Sam Forencich/Getty Images

C.J. McCollum's explosive scoring and dramatically improved facilitation skills have made the Portland Trail Blazers guard a legitimate candidate to win Most Improved Player honors in the NBA this season.

Still, he isn't having what many would call a breakout season. He's just enjoying the products of patience, dogged work and, more than anything, hard-won perspective.

"I know what it's like to be a role player," McCollum told Bleacher Report. "I know what it's like to not play, and I don't want to experience that again. So I work that much harder because I know what that felt like."

It's not fear that's motivating McCollum, and he'd certainly never call it that himself. Better to say it's an appreciation for just how quickly (and unfairly) things can be taken away in the NBA. McCollum calls his gig "a privilege," and considering what he's gone through to reach this third-year pinnacle, it's hard to disagree.

The Waiting Game

Sam Forencich/Getty Images

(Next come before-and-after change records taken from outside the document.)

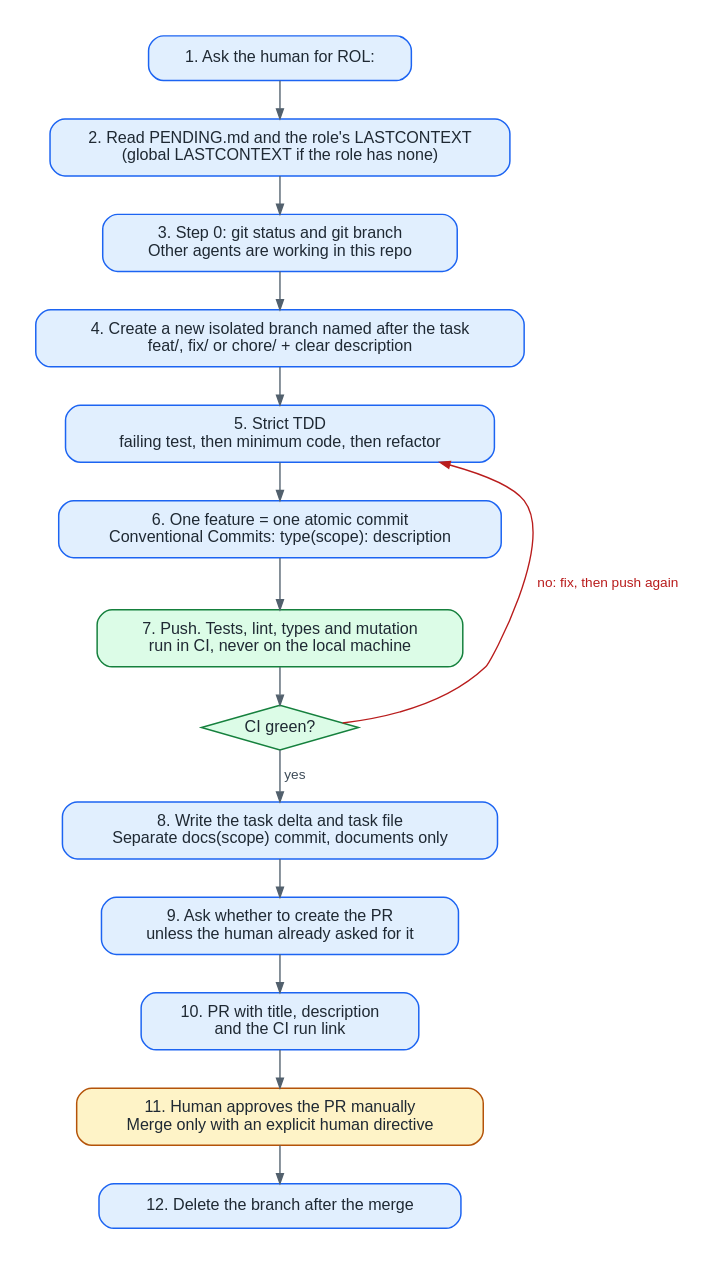
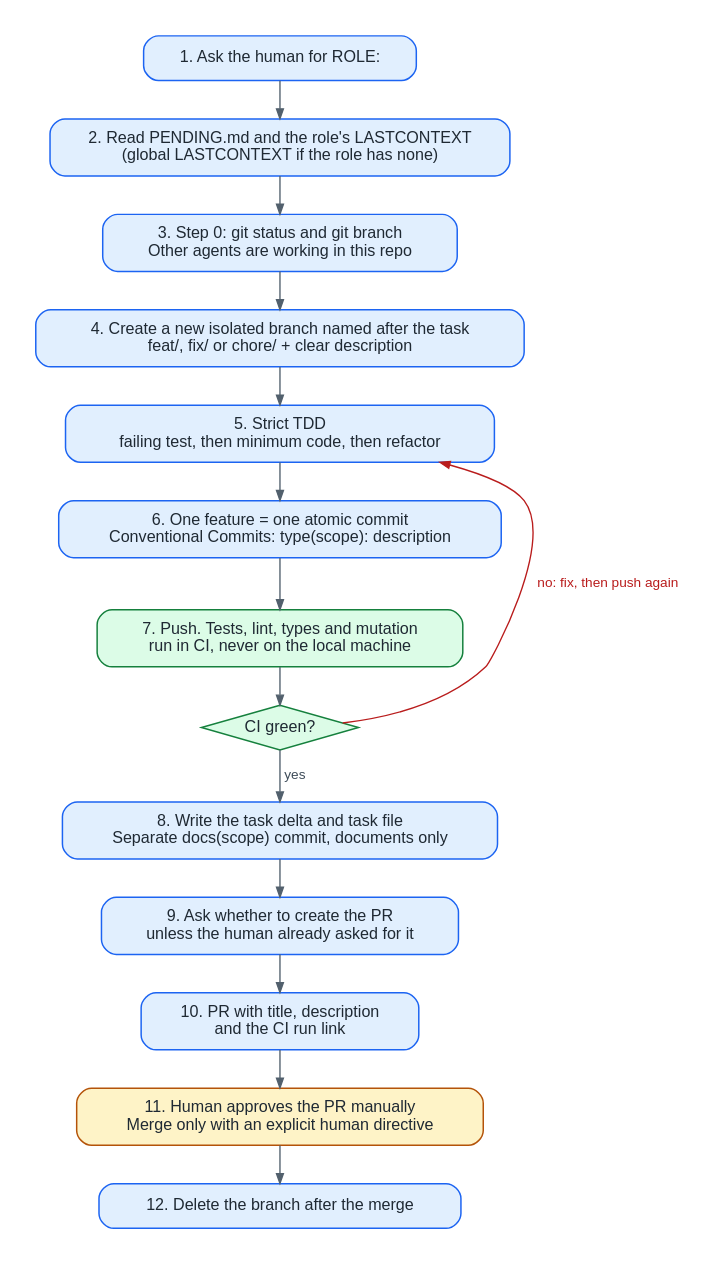
Before and after one commit to agustindiazcano/afaw-anti-fragile-agentic-workflow: the diagram in docs/diagrams/02-task-lifecycle.dot, drawn with Graphviz. The commit also changed 9 other files, not shown here.

Commit message:
docs(rules): rename ROL to ROLE in instructions and diagrams

```diff
--- a/docs/diagrams/02-task-lifecycle.dot
+++ b/docs/diagrams/02-task-lifecycle.dot
@@ -1,32 +1,32 @@
 digraph task_lifecycle {
   graph [fontname="Helvetica", fontsize=13, bgcolor="white", pad=0.3, nodesep=0.5, ranksep=0.42, splines=true, rankdir=TB];
   node  [shape=box, style="rounded,filled", fontname="Helvetica", fontsize=13, color="#1c64f2", fillcolor="#e1effe", fontcolor="#1f2933", penwidth=1.2, margin="0.25,0.12"];
   edge  [fontname="Helvetica", fontsize=11, color="#52606d", fontcolor="#3e4c59", arrowsize=0.8, penwidth=1.1];
 
-  s1  [label="1. Ask the human for ROL:"];
+  s1  [label="1. Ask the human for ROLE:"];
   s2  [label="2. Read PENDING.md and the role's LASTCONTEXT\n(global LASTCONTEXT if the role has none)"];
   s3  [label="3. Step 0: git status and git branch\nOther agents are working in this repo"];
   s4  [label="4. Create a new isolated branch named after the task\nfeat/, fix/ or chore/ + clear description"];
   s5  [label="5. Strict TDD\nfailing test, then minimum code, then refactor"];
   s6  [label="6. One feature = one atomic commit\nConventional Commits: type(scope): description"];
 
   node [fillcolor="#dcfce7", color="#15803d"];
   s7  [label="7. Push. Tests, lint, types and mutation\nrun in CI, never on the local machine"];
   d1  [shape=diamond, style="filled", margin="0.05,0.05", label="CI green?"];
 
   node [fillcolor="#e1effe", color="#1c64f2"];
   s8  [label="8. Write the task delta and task file\nSeparate docs(scope) commit, documents only"];
   s9  [label="9. Ask whether to create the PR\nunless the human already asked for it"];
   s10 [label="10. PR with title, description\nand the CI run link"];
 
   node [fillcolor="#fef3c7", color="#b45309"];
   s11 [label="11. Human approves the PR manually\nMerge only with an explicit human directive"];
 
   node [fillcolor="#e1effe", color="#1c64f2"];
   s12 [label="12. Delete the branch after the merge"];
 
   s1 -> s2 -> s3 -> s4 -> s5 -> s6 -> s7 -> d1;
   d1 -> s5 [label=" no: fix, then push again", constraint=false, color="#b91c1c", fontcolor="#b91c1c"];
   d1 -> s8 [label=" yes"];
   s8 -> s9 -> s10 -> s11 -> s12;
 }
```
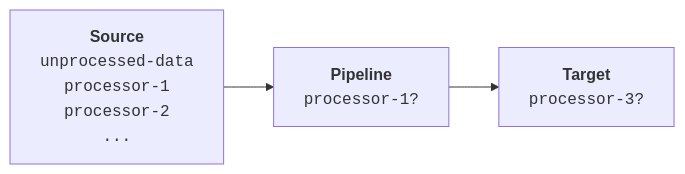
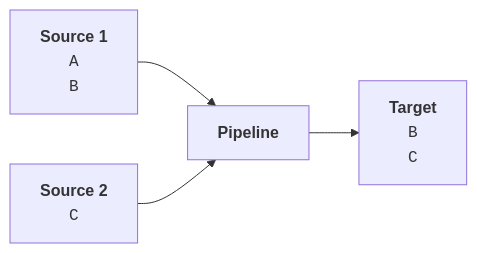
Before and after one commit to VirtualMetric/virtualmetric-docs: the second of 4 diagrams in docs/admin/pipelines/overview.mdx, drawn with Mermaid. The commit also changed other lines of this file, not shown here.

````diff
--- a/docs/admin/pipelines/overview.mdx
+++ b/docs/admin/pipelines/overview.mdx
@@ -33,14 +37,16 @@
 ```mermaid
 %%{init: {"flowchart": {"htmlLabels": false}} }%%
 flowchart LR
-	sourceBox["`**Source**
-         <code>unprocessed-data</code>
-         <code>processor-1</code>
-         <code>processor-2</code>
-         <code>...</code>`"]
-    	pielineBox["`**Pipeline**
-			<code>processor-1?</code>`"]
+	source1Box["`**Source 1**
+    <code>A</code>
+    <code>B</code>`"]
+	source2Box["`**Source 2**
+    <code>C</code>`"]
+ 	pipelineBox["`**Pipeline**`"]
 	targetBox["`**Target**
-      <code>processor-3?</code>`"]
-	sourceBox --> pielineBox --> targetBox
+    <code>B</code>
+    <code>C</code>`"]
+	source1Box --> pipelineBox;
+	source2Box --> pipelineBox;
+  pipelineBox --> targetBox
 ```
````
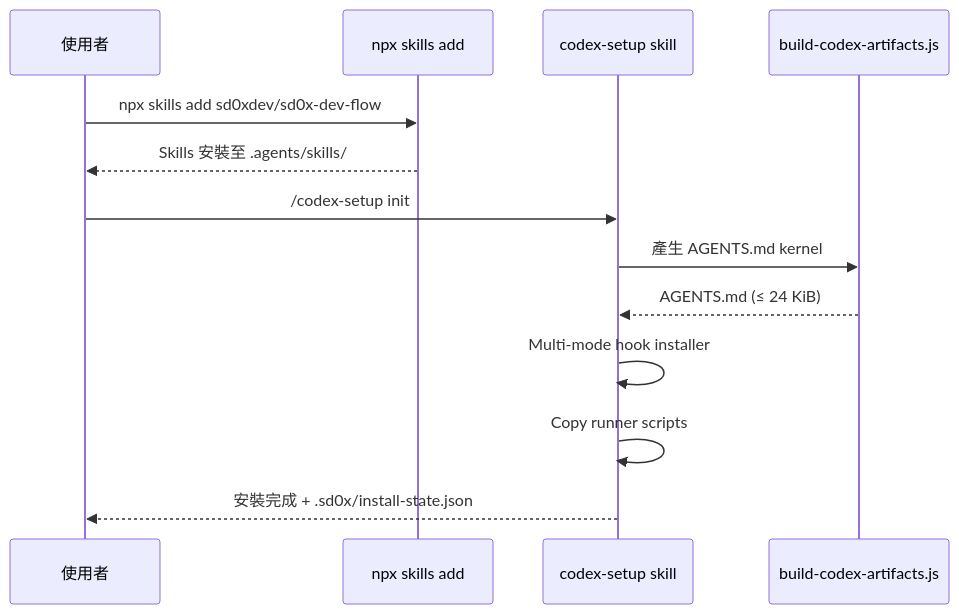
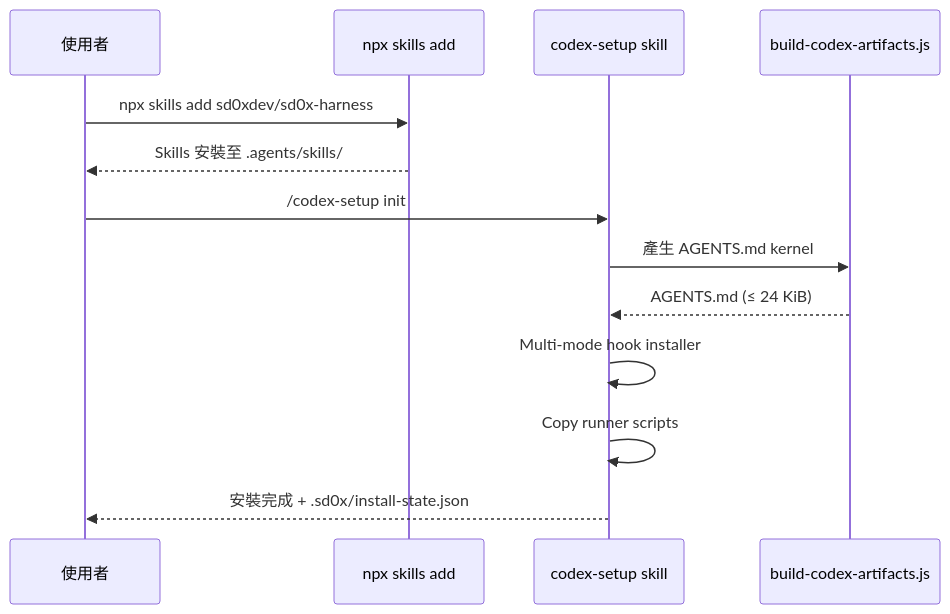
Before and after one commit to sd0xdev/sd0x-dev-flow: the second of 4 diagrams in docs/features/cross-tool-portability/2-tech-spec.md, drawn with Mermaid. The commit also changed other lines of this file and 11 other files, not shown here.

First line of the commit message:
docs(features): Rename GitHub repo locator to sd0xdev/sd0x-harness

````diff
--- a/docs/features/cross-tool-portability/2-tech-spec.md
+++ b/docs/features/cross-tool-portability/2-tech-spec.md
@@ -127,16 +127,16 @@
 ```mermaid
 sequenceDiagram
     participant U as 使用者
     participant S as npx skills add
     participant CS as codex-setup skill
     participant G as build-codex-artifacts.js
 
-    U->>S: npx skills add sd0xdev/sd0x-dev-flow
+    U->>S: npx skills add sd0xdev/sd0x-harness
     S-->>U: Skills 安裝至 .agents/skills/
     U->>CS: /codex-setup init
     CS->>G: 產生 AGENTS.md kernel
     G-->>CS: AGENTS.md (≤ 24 KiB)
     CS->>CS: Multi-mode hook installer
     CS->>CS: Copy runner scripts
     CS-->>U: 安裝完成 + .sd0x/install-state.json
 ```
````
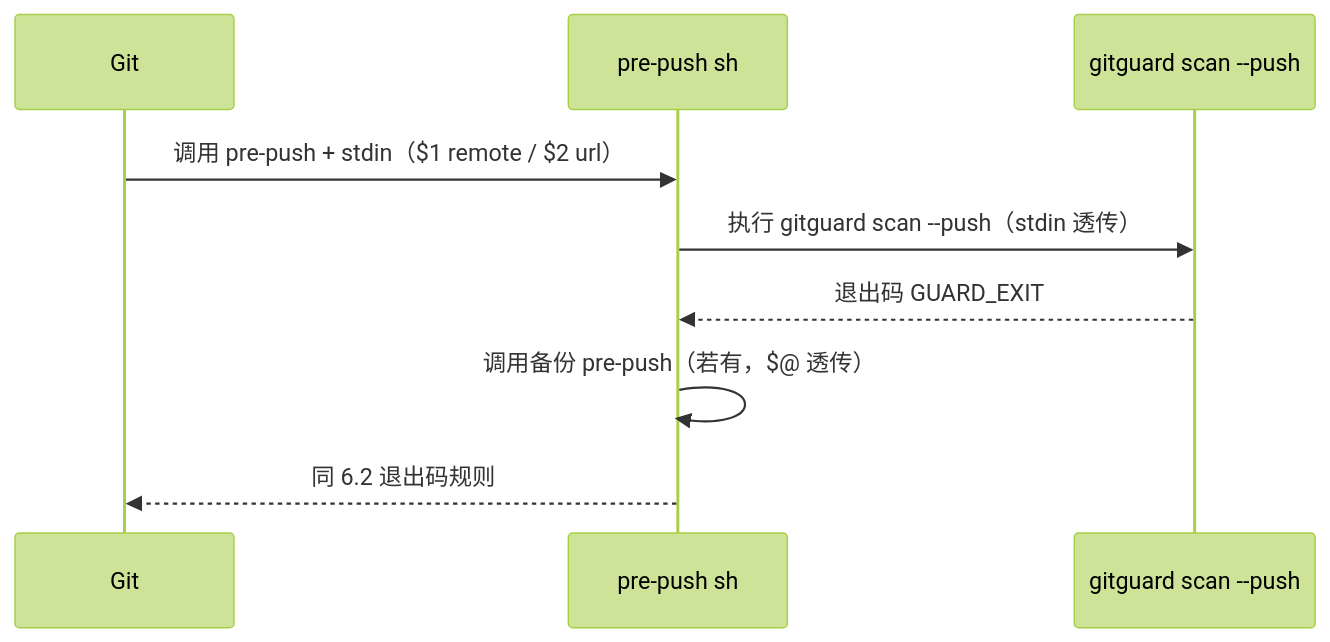
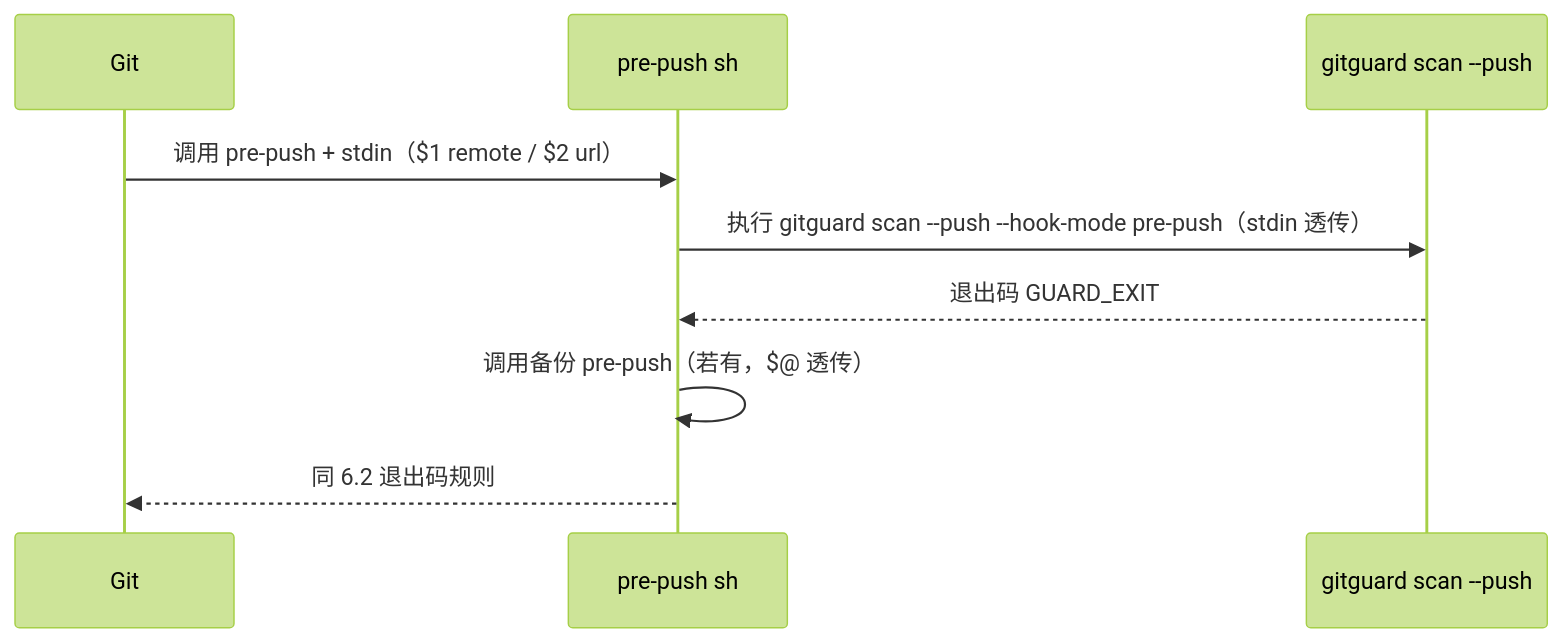
One commit to Camefor/GitGuard changed the third of 4 diagrams in docs/模块设计/Hook.md. Above: the diagram before and after it, drawn with Mermaid (forest theme). The commit also changed other lines of this file and 23 other files, not shown here.

````diff
--- a/docs/模块设计/Hook.md
+++ b/docs/模块设计/Hook.md
@@ -130,11 +132,11 @@
 ```mermaid
 sequenceDiagram
     participant Git
     participant Hook as pre-push sh
     participant CLI as gitguard scan --push
     Git->>Hook: 调用 pre-push + stdin（$1 remote / $2 url）
-    Hook->>CLI: 执行 gitguard scan --push（stdin 透传）
+    Hook->>CLI: 执行 gitguard scan --push --hook-mode pre-push（stdin 透传）
     CLI-->>Hook: 退出码 GUARD_EXIT
     Hook->>Hook: 调用备份 pre-push（若有，$@ 透传）
     Hook-->>Git: 同 6.2 退出码规则
 ```
````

Having entered the NBA in 2013 as a rare four-year collegian picked in the lottery, McCollum faced a thorough test right away. Tabbed by his peers to win the 2013-14 Rookie of the Year Award, he never got a chance to deliver.

A broken foot on the final day of training camp cost McCollum 35 games in his rookie season. And as the veteran-laden Blazers put together a playoff run, the guy who'd taken a full four years to prepare himself for the challenges of the pros was stuck waiting some more.

But he was never discouraged.

"I said in my interview after I broke my foot, 'Ten years from now, they won't even remember this,'" McCollum recalled.

That turned out to be true, but for the wrong reasons.

Just as he was starting to crack the rotation in his second season, McCollum broke a finger. Another setback. More waiting.

With Wesley Matthews and Nicolas Batum so vital to Portland on the wings, McCollum struggled to work his way back. He started a total of just three games in his first two years.

His broken foot symbolized the broader disappointment and frustration of those first two seasons. But disappointment and frustration have, now, given way to major success and a real sense of purpose.

"Most lottery players are drafted onto teams that are struggling, so they're forced to play 30 minutes as a rookie," McCollum said. "I didn't go through that, so I appreciate (my role now) that much more because I know what it's like to pull up to the stadium and know that I'm not going to play that night. Or that I'm going to have people coming to watch me, and I know I'm not in the rotation. So when I do get to play, to have a role, I value it...and I understand that I don't want to go back to my old life."

McCollum's story is one of perseverance, but it's also one of maturity.

And as one of the rebuilding Blazers' new leaders, the wisdom McCollum gained in the process is a valuable resource for his team's improbable playoff push.

A New Role

Craig Mitchelldyer/Associated Press

Not only is the once bench-bound McCollum now a clear second option (and first whenever Damian Lillard rests) for Portland, he's also found himself occupying a leadership role on a team whose average age is just 24.3.

It's one that suits him.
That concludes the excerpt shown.